What would you have done differently in preparing for your career?

I can’t think of anything; I sort of let my career flow. Maybe others wouldn’t do this, but it’s worked for me. I never actively said that I want to be in a particular spot career-wise in five years. I don’t know if it would have made a difference to do so, but I have no regrets about where I am. I’ve never actively sought out a different job.

How much do you like what you do? Why? Is it what you imagined it would be? If not, how have you adapted?

I love what I do. Why? I can only do it in small companies, maybe 200–300 employees or less. I love it because I like to get into the details and the breadth and depth of knowing things about the pharmacology, chemistry, toxicology, and clinical aspects of a drug. I put my best foot forward in presenting data both internally and externally, from the early stages of drug development to getting it approved. I learn a lot and have challenges every week. It’s very dynamic, active, and intellectually stimulating and there will always be new challenges that I need to plan and prepare for.

How do you achieve career-life balance? Is this easy or hard to do? How many hours do you typically work per week?

This has changed over time. I had my son in graduate school and my daughter a few years after that. So, I have a husband and two kids. I think I’ve done a good job managing the balance. It used to be that both my husband and I would travel, so we had to check our calendars to make sure one of us would be in town for the kids. It was particularly brutal when I had to take very short trips to Europe and manage the travel and time changes. It was easier when the kids were younger and grew harder when my daughter hit her early teens, when she hated it even when I traveled to New Jersey for 1.5 days which I had to do often. It hasn’t been easy achieving balance, but I think I’ve done a good job. I would advise women to draw lines in the sand that they won’t cross. Try your best to be home for dinner. I think I always managed to do that when I was in town.

Having my son when I was in graduate school meant that I had to have a great deal of discipline and efficiency to get my work done. Other graduate students could start their day late and work late, but I had to be there from 8:30AM-5PM. You can’t care about what others think of the hours you keep. If your advisor or supervisor knows that progress is happening and you will get the job done, then it makes life easier. If you have to wait for your boss to leave work before you can leave, then life can be difficult. If something needs to be done, you need to focus and get it done. I was still social, but probably less so than others without kids.

How do you see your field changing in the next 5–10 years?

The field is changing and it will probably get harder before it gets easier. The FDA has been suffering from not having adequate staff. There’s a lot of incentive for senior FDA people to leave and do consulting work. There will soon be very young staff who may or may not have adequate mentoring and experience. There is very little that can substitute for experience. There is also a trend towards more regulation, which can mean longer timelines to approval for treatments.

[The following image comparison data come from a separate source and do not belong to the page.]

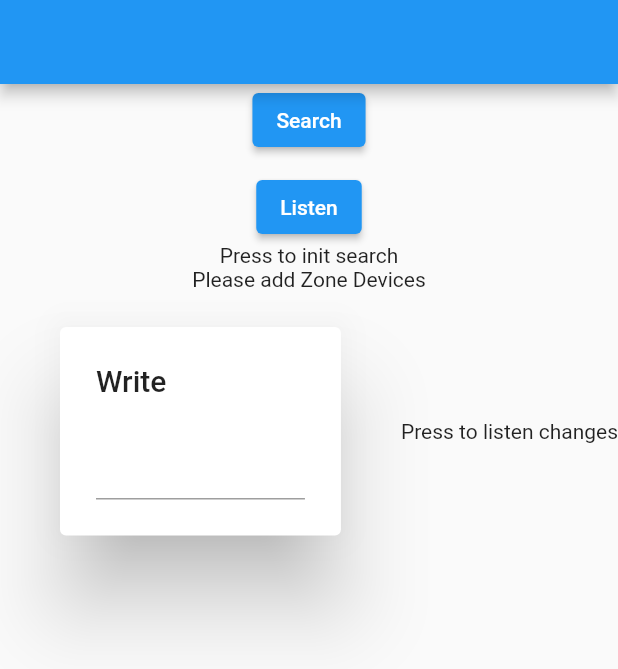
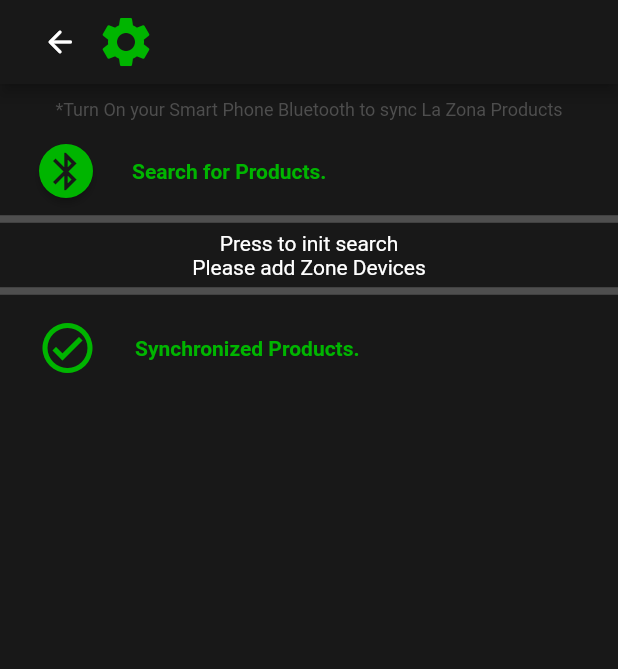
Before and after one commit to LaZona16/zone_app, a Flutter app: the screen it shows after launch, on a phone screen of 412 x 824 dp. Shown: the top 669 px of the screen. Run offline on Flutter 3.47's test engine with Material 2 defaults, Android fonts, the phone set to English and light mode, and no system bars; our stand-ins replace dartz, equatable, flutter_bloc, flutter_blue_plus, get_it.

Commit message:
Implement bluetooth fake service

```diff
--- a/lib/main.dart
+++ b/lib/main.dart
@@ -6,6 +6,14 @@
   WidgetsFlutterBinding.ensureInitialized();
   await sl.init();
   runApp(const MyApp());
+}
+
+class ZoneTheme {
+  static const mainColor = Color(0x00FF00);
+  static const secondaryColor = Color(0x00B500);
+  static const fontColor = Color(0x4E4E4E);
+  static const backgroundColor = Color(0x0A0A09);
+  static const buttoncolor = Color(0x181818);
 }
 
 class MyApp extends StatelessWidget {
@@ -18,6 +26,20 @@
       title: 'Flutter Demo',
       theme: ThemeData(
         primarySwatch: Colors.blue,
+        appBarTheme: const AppBarTheme(
+          color: Color.fromRGBO(24, 24, 24, 1),
+        ),
+        scaffoldBackgroundColor: const Color.fromRGBO(24, 24, 24, 1),
+        //Fonts
+        fontFamily: 'Roboto',
+
+        textTheme: ThemeData.light().textTheme.copyWith(
+              titleLarge: const TextStyle(
+                color: Color.fromRGBO(0, 181, 0, 1),
+              ),
+              bodyLarge: const TextStyle(color: Color.fromRGBO(0, 181, 0, 1)),
+            ),
+        // textTheme: ThemeData(),
       ),
       home: SettingsScreen(),
     );
--- a/lib/src/core/injection_container.dart
+++ b/lib/src/core/injection_container.dart
@@ -17,7 +17,7 @@
 Future<void> init() async {
   //Services
   sl.registerFactory<DeviceLocalDataSource>(
-    () => BluetoothDeviceLocalDataSourceImpl(),
+    () => BluetoothDeviceFakeImpl(),
   );
   sl.registerFactory<DeviceRepository>(
       () => DeviceRepositoryImpl(localDataSource: sl()));
--- a/lib/src/features/devices/presentation/setting_screen.dart
+++ b/lib/src/features/devices/presentation/setting_screen.dart
@@ -21,37 +21,97 @@
   @override
   Widget build(BuildContext context) {
     return Scaffold(
-      appBar: AppBar(),
+      appBar: AppBar(
+        title: Row(
+          // mainAxisAlignment: MainAxisAlignment.center,
+          children: [
+            IconButton(
+              onPressed: () {},
+              icon: const Icon(Icons.arrow_back_rounded),
+            ),
+            const Icon(
+              Icons.settings,
+              color: Color.fromRGBO(0, 181, 0, 1),
+              size: 40,
+            ),
+          ],
+        ),
+      ),
       body: Column(
         children: <Widget>[
-          ElevatedButton(
-            onPressed: () {
-              sl<DeviceListCubit>().startSearching();
-            },
-            child: const Text(
-              'Search',
+          // ElevatedButton(
+          //   onPressed: () {
+          //     sl<DeviceListCubit>().startSearching();
+          //   },
+          //   child: const Text(
+          //     'Search',
+          //     style: TextStyle(),
+          //   ),
+          // ),
+          // const SizedBox(
+          //   height: 10,
+          // ),
+          // ElevatedButton(
+          //   onPressed: () {
+          //     sl<ReadValuesCubit>().readValues(
+          //       sl<DeviceSelectedCubit>().connectedDevices,
+          //       'Wall',
+          //     );
+          //   },
+          //   child: const Text(
+          //     'Listen',
+          //   ),
+          // ),
+          const SizedBox(
+            height: 10,
+          ),
+          const Text(
+            "*Turn On your Smart Phone Bluetooth to sync La Zona Products",
+            style: TextStyle(
+              color: Color.fromRGBO(78, 78, 78, 1),
+              fontSize: 12,
             ),
           ),
           const SizedBox(
             height: 10,
           ),
-          ElevatedButton(
-            onPressed: () {
-              sl<ReadValuesCubit>().readValues(
-                sl<DeviceSelectedCubit>().connectedDevices,
-                'Wall',
-              );
-            },
-            child: const Text(
-              'Listen',
-            ),
+          Row(
+            children: [
+              RawMaterialButton(
+                fillColor: const Color.fromRGBO(0, 181, 0, 1),
+                onPressed: () {
+                  sl<DeviceListCubit>().startSearching();
+                },
+                shape: const CircleBorder(),
+                child: const Icon(
+                  Icons.bluetooth,
+                  color: Color.fromRGBO(24, 24, 24, 1),
+                  size: 30,
+                ),
+              ),
+              const Text(
+                "Search for Products.",
+                style: TextStyle(
+                    color: Color.fromRGBO(0, 181, 0, 1),
+                    fontWeight: FontWeight.bold),
+              ),
+            ],
+          ),
+          const Divider(
+            color: Color.fromRGBO(78, 78, 78, 1),
+            thickness: 5,
           ),
           BlocBuilder<DeviceListCubit, DeviceListState>(
             bloc: sl<DeviceListCubit>(),
             builder: (context, state) {
               switch (state.status) {
                 case DeviceListStatus.initial:
-                  return const Text('Press to init search');
+                  return const Text(
+                    'Press to init search',
+                    style: TextStyle(
+                      color: Color.fromRGBO(255, 255, 255, 1),
+                    ),
+                  );
                 case DeviceListStatus.searching:
                   return const Center(
                     child: CircularProgressIndicator(),
@@ -64,8 +124,22 @@
                         itemBuilder: (context, index) {
                           final item = items[index];
                           return ListTile(
-                              title: Text(item.name),
-                              subtitle: Text(item.id),
+                              leading: const Icon(
+                                Icons.bluetooth,
+                                color: Color.fromRGBO(255, 255, 255, 1),
+                              ),
+                              title: Text(
+                                item.name,
+                                style: const TextStyle(
+                                  color: Color.fromRGBO(255, 255, 255, 1),
+                                ),
+                              ),
+                              subtitle: Text(
+                                item.id,
+                                style: const TextStyle(
+                                  color: Color.fromRGBO(255, 255, 255, 1),
+                                ),
+                              ),
                               trailing: Row(
                                 mainAxisSize: MainAxisSize.min,
                                 children: <Widget>[
@@ -73,14 +147,20 @@
                                     onPressed: () {
                                       sl<DeviceSelectedCubit>().connect(item);
                                     },
-                                    icon: Icon(Icons.add),
+                                    icon: const Icon(
+                                      Icons.add,
+                                      color: Color.fromRGBO(255, 255, 255, 1),
+                                    ),
                                   ),
                                   IconButton(
                                     onPressed: () {
                                       sl<DeviceSelectedCubit>()
                                           .disconnect(item);
                                     },
-                                    icon: Icon(Icons.remove),
+                                    icon: const Icon(
+                                      Icons.remove,
+                                      color: Color.fromRGBO(255, 255, 255, 1),
+                                    ),
                                   )
                                 ],
                               ));
@@ -101,57 +181,52 @@
             builder: (context, state) {
               switch (state.status) {
                 case DeviceStatus.initial:
-                  return Text('Please add Zone Devices');
+                  return const Text(
+                    'Please add Zone Devices',
+                    style: TextStyle(
+                      color: Color.fromRGBO(255, 255, 255, 1),
+                    ),
+                  );
                 case DeviceStatus.done:
-                  return Text('You have ${state.quantity} devices connected');
+                  return Text(
+                    'You have ${state.quantity} devices connected',
+                    style: const TextStyle(
+                      color: Color.fromRGBO(255, 255, 255, 1),
+                    ),
+                  );
                 case DeviceStatus.error:
                   return Text(state.message.toString());
               }
             },
           ),
-          Row(
-            children: <Widget>[
-              Expanded(
-                child: AlertDialog(
-                  title: const Text("Write"),
-                  content: Row(
-                    children: <Widget>[
-                      Expanded(
-                        child: TextField(
-                          controller: _writeController,
-                        ),
-                      ),
-                    ],
+          const Divider(
+            color: Color.fromRGBO(78, 78, 78, 1),
+            thickness: 5,
+          ),
+          Container(
+            margin: const EdgeInsets.only(left: 25, top: 10),
+            child: Row(
+              children: [
+                Container(
+                  margin: const EdgeInsets.only(
+                    right: 25,
+                  ),
+                  child: const Icon(
+                    Icons.check_circle_outline_sharp,
+                    color: Color.fromRGBO(0, 181, 0, 1),
+                    size: 40,
                   ),
                 ),
-              ),
-              BlocBuilder<ReadValuesCubit, ReadValuesState>(
-                bloc: sl<ReadValuesCubit>(),
-                builder: (context, state) {
-                  switch (state.status) {
-                    case ReadValuesStatus.initial:
-                      return const Text('Press to listen changes');
-                    case ReadValuesStatus.listening:
-                      return const Center(
-                        child: CircularProgressIndicator(),
-                      );
-                    case ReadValuesStatus.done:
-                      // Listview
-                      final hit = state.hit;
-                      return Expanded(
-                        child: hit.wasShooted
-                            ? Text(
-                                'position: ${hit.position.name}, force: ${hit.force} ${hit.deviceId}')
-                            : const Text('Please start play'),
-                      );
-                    case ReadValuesStatus.error:
-                      return Text(state.message ?? '',
-                          style: const TextStyle(color: Colors.red));
-                  }
-                },
-              ),
-            ],
+                const Text(
+                  "Synchronized Products.",
+                  style: TextStyle(
+                      color: Color.fromRGBO(0, 181, 0, 1),
+                      fontWeight: FontWeight.bold),
+                ),
+              ],
+            ),
           ),
+
         ],
       ),
     );
```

It’s challenging to overcome the perceptions that some people have about clinical trials and the regulations that might be put into place because of this.

Anything else you would like to share?

I have worked as a mentor with the Harvard Business Association for women in the biotech arena and get asked similar questions to the above. I struggle with this because I don’t know if I can give a clear career path for this field. If you ask five different people in regulatory affairs about their career path, you may get five different answers. I can only speak to my personal experience, and it might not be the same for others. The field is fun and challenging. Don’t worry too much about courses. Let life teach you.